The SEC fined a broker-dealer $1.25 Million for failing to respect required information barriers, thereby allowing the sharing of material nonpublic share buyback information with customers. The SEC alleges that the trading desk that executed issuer share repurchase trades shared order data with another desk that disclosed the information to customers. The head traders of the two desks shared trading intelligence including access to the order management system. The SEC maintains that the information was material to an investment decision because third party customers could use the trade orders as indications of the financial health of the underlying issuer. The SEC charges the firm with violating its own policies on information barriers.
OUR TAKE: It appears that the firm failed to implement a monitoring system to ensure that the trading desks observed information barriers. How firms ensure the protection of material nonpublic information should be part of the annual testing program.
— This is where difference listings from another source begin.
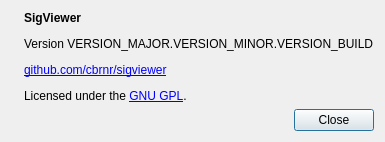
The window that src/gui_impl/dialogs/about_dialog.ui (cbrnr/sigviewer) describes before a commit, drawn with Qt 5.
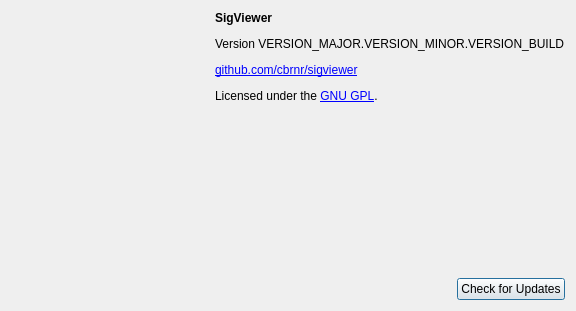
The same window after the commit. Icons and pictures are not drawn.

Commit message: Added check for update button

```diff
--- a/src/gui_impl/dialogs/about_dialog.ui
+++ b/src/gui_impl/dialogs/about_dialog.ui
@@ -5,14 +5,22 @@
   <property name="enabled">
    <bool>true</bool>
   </property>
+  <property name="geometry">
+   <rect>
+    <x>0</x>
+    <y>0</y>
+    <width>576</width>
+    <height>311</height>
+   </rect>
+  </property>
   <property name="windowTitle">
    <string>About SigViewer</string>
   </property>
   <property name="modal">
    <bool>false</bool>
   </property>
-  <layout class="QVBoxLayout" name="verticalLayout">
-   <item>
+  <layout class="QGridLayout" name="gridLayout">
+   <item row="0" column="0" colspan="2">
     <layout class="QHBoxLayout" name="horizontalLayout">
      <item>
       <widget class="QLabel" name="label">
@@ -52,10 +60,23 @@
      </item>
     </layout>
    </item>
-   <item>
-    <widget class="QDialogButtonBox" name="buttonBox">
-     <property name="standardButtons">
-      <set>QDialogButtonBox::Close</set>
+   <item row="1" column="0">
+    <spacer name="horizontalSpacer">
+     <property name="orientation">
+      <enum>Qt::Horizontal</enum>
+     </property>
+     <property name="sizeHint" stdset="0">
+      <size>
+       <width>40</width>
+       <height>20</height>
+      </size>
+     </property>
+    </spacer>
+   </item>
+   <item row="1" column="1">
+    <widget class="QPushButton" name="update_button">
+     <property name="text">
+      <string>Check for Updates</string>
      </property>
     </widget>
    </item>
```
Left out of the diff: 19 changed lines with no effect on the pictures.
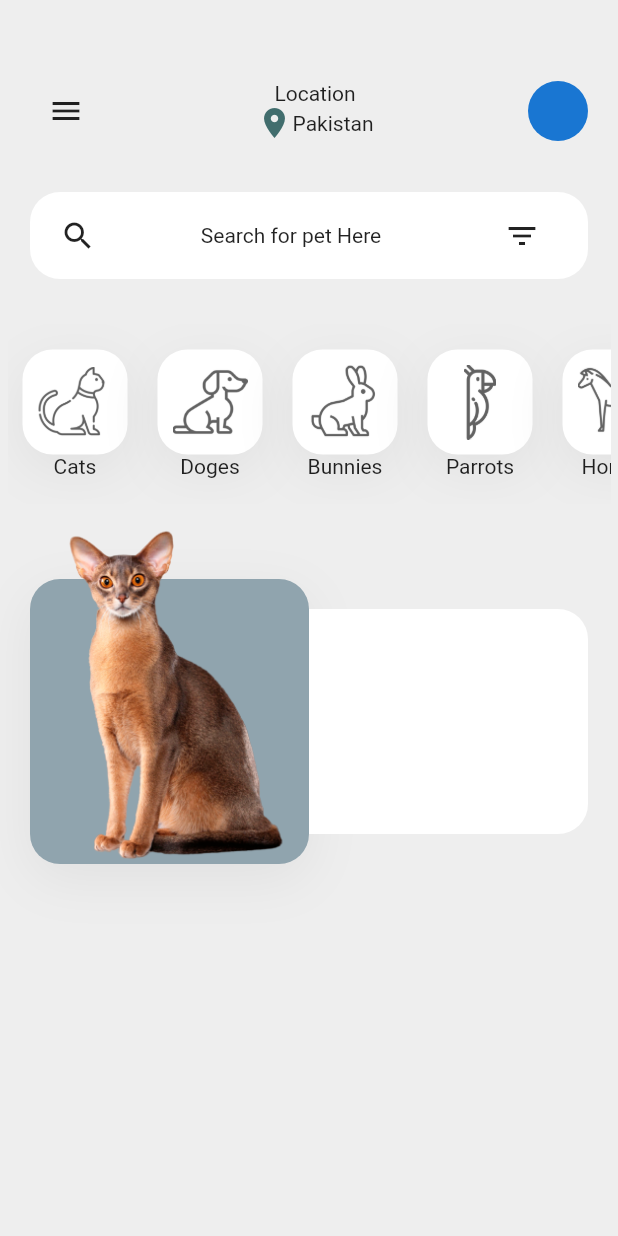
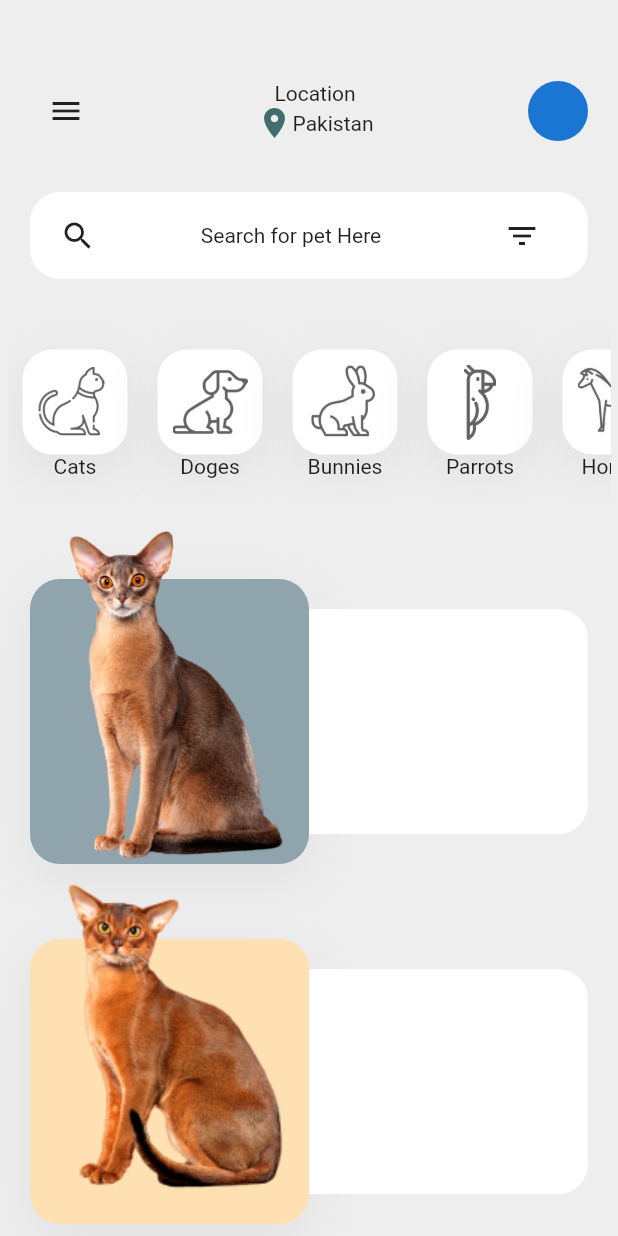
Before and after one commit to huzaifa215/animated_ui_design, a Flutter app: the screen it shows after launch, on a phone screen of 412 x 824 dp. Run offline on Flutter 3.47's test engine with Material 2 defaults, Android fonts, the phone set to English and light mode, and no system bars.

Commit message:
Home Screen Completed but have to Convert this Screen to Componenets

```diff
--- a/animated_ui/lib/Screens/home_screen.dart
+++ b/animated_ui/lib/Screens/home_screen.dart
@@ -1,3 +1,4 @@
+import 'package:animated_ui/Screens/DetailScreen.dart';
 import 'package:flutter/material.dart';
 import 'package:flutter/cupertino.dart';
 
@@ -26,6 +27,7 @@ class _HomeScreenState extends State<HomeScreen> {
       duration: Duration(milliseconds: 250), // best for any animation
       color: Colors.grey[200],
       // column that the whole screen is a column
+      child: SingleChildScrollView(
         child: Column(
           children: [
             SizedBox(
@@ -101,7 +103,12 @@ class _HomeScreenState extends State<HomeScreen> {
                 ],
               ),
             ),
-          Container(
+            GestureDetector(
+              onTap: () {
+                Navigator.push(context,
+                    MaterialPageRoute(builder: (context) => DetailScreen()));
+              },
+              child: Container(
                 padding: EdgeInsets.only(left: 5, right: 5),
                 height: 120,
                 child: ListView.builder(
@@ -119,8 +126,8 @@ class _HomeScreenState extends State<HomeScreen> {
                             margin: EdgeInsets.only(left: 10, right: 10),
                             decoration: BoxDecoration(
                               color: Colors.white,
-                          boxShadow:
-                              shadowList, // shadowList from the confriguation file
+                              boxShadow: shadowList,
+                              // shadowList from the confriguation file
                               borderRadius: BorderRadius.circular(20),
                             ),
                             child: Image.asset(
@@ -137,9 +144,15 @@ class _HomeScreenState extends State<HomeScreen> {
                   },
                 ),
               ),
+            ),
 
             // cat pop out
-          Container(
+            GestureDetector(
+              onTap: (){
+                Navigator.push(context,
+                    MaterialPageRoute(builder: (context) => DetailScreen()));
+              },
+              child: Container(
                 margin: EdgeInsets.symmetric(horizontal: 20),
                 height: 240,
                 child: Row(
@@ -177,7 +190,56 @@ class _HomeScreenState extends State<HomeScreen> {
                   ],
                 ),
               ),
+            ),
+            GestureDetector(
+              onTap: (){
+                Navigator.push(context,
+                    MaterialPageRoute(builder: (context) => DetailScreen()));
+              },
+              child: Container(
+                margin: EdgeInsets.symmetric(horizontal: 20),
+                height: 240,
+                child: Row(
+                  children: [
+                    // Expanded Widget is used for the equal height for every one side
+                    Expanded(
+                      child: Stack(
+                        children: [
+                          Container(
+                            decoration: BoxDecoration(
+                              color: Colors.orange[100],
+                              borderRadius: BorderRadius.circular(20),
+                              boxShadow: shadowList,
+                            ),
+                            margin: EdgeInsets.only(top: 50),
+                          ),
+                          Align(
+                            child: Image.asset("images/pet-cat1.png"),
+                          ),
                         ],
+                      ),
+                    ),
+                    Expanded(
+                      child: Container(
+                        margin: EdgeInsets.only(top: 70, bottom: 20),
+                        decoration: BoxDecoration(
+                          color: Colors.white,
+                          borderRadius: BorderRadius.only(
+                            topRight: Radius.circular(20),
+                            bottomRight: Radius.circular(20),
+                          ),
+                        ),
+                      ),
+                    ),
+                  ],
+                ),
+              ),
+            ),
+            SizedBox(
+              height: 30,
+            ),
+          ],
+        ),
       ),
     );
   }
```
Also changed, not shown: animated_ui/lib/Screens/DetailScreen.dart (added, +37 -0 lines). Lines whose indentation alone changed are shown as unchanged.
A broker-dealer and its principal were censured and fined for failing to observe information barriers intended to safeguard material nonpublic information contained in research reports. According to the SEC, notwithstanding the BD’s written supervisory procedures, (i) the principal and other employees engaged in active personal trading without pre-approval, (ii) the firm failed to observe information barriers between research and sales, (iii) employees disseminated material information such as price targets to existing and prospective customers, and (iv) the firm failed to prevent trading ahead of research reports or decisions to commence coverage. FINRA had previously cited the firm about similar issues. The SEC alleges violations of Section 15(g) of the Exchange Act, which requires broker-dealers to establish and enforce policies and procedures to prevent the misuse of material nonpublic information.
OUR TAKE: The SEC will bring an enforcement action based on issues raised by other regulators (e.g. FINRA) but not adequately remediated. The regulators will throw the book at recidivists. (see e.g. In re Morgan Stanley).